Segment Start: EXCERPTED RECORDS

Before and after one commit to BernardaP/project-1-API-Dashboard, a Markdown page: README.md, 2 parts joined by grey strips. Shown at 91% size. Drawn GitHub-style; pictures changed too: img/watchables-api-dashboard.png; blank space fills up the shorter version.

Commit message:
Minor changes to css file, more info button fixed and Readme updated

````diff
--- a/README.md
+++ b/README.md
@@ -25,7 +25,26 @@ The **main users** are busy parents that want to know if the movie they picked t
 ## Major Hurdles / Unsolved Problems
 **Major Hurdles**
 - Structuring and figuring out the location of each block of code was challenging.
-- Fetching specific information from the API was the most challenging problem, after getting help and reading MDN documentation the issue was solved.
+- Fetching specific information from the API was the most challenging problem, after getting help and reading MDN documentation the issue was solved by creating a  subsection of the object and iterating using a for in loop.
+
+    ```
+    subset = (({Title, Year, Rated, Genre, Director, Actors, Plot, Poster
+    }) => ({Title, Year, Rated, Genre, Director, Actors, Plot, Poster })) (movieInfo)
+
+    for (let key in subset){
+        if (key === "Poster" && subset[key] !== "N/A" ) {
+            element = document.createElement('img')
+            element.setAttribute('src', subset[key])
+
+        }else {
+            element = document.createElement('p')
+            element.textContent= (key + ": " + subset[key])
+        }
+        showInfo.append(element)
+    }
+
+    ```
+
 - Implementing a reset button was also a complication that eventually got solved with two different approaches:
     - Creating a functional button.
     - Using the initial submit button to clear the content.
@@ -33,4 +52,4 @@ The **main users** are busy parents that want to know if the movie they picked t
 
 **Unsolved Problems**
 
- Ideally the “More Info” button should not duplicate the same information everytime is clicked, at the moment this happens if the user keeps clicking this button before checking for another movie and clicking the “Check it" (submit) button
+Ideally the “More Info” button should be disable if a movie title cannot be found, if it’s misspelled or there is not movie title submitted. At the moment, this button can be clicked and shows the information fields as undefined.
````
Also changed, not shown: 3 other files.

Segment End: EXCERPTED RECORDS

YOUR GOAL: Using the records above, give the count of lines with the word "subset", and write nothing more.

ANSWER BELOW: 5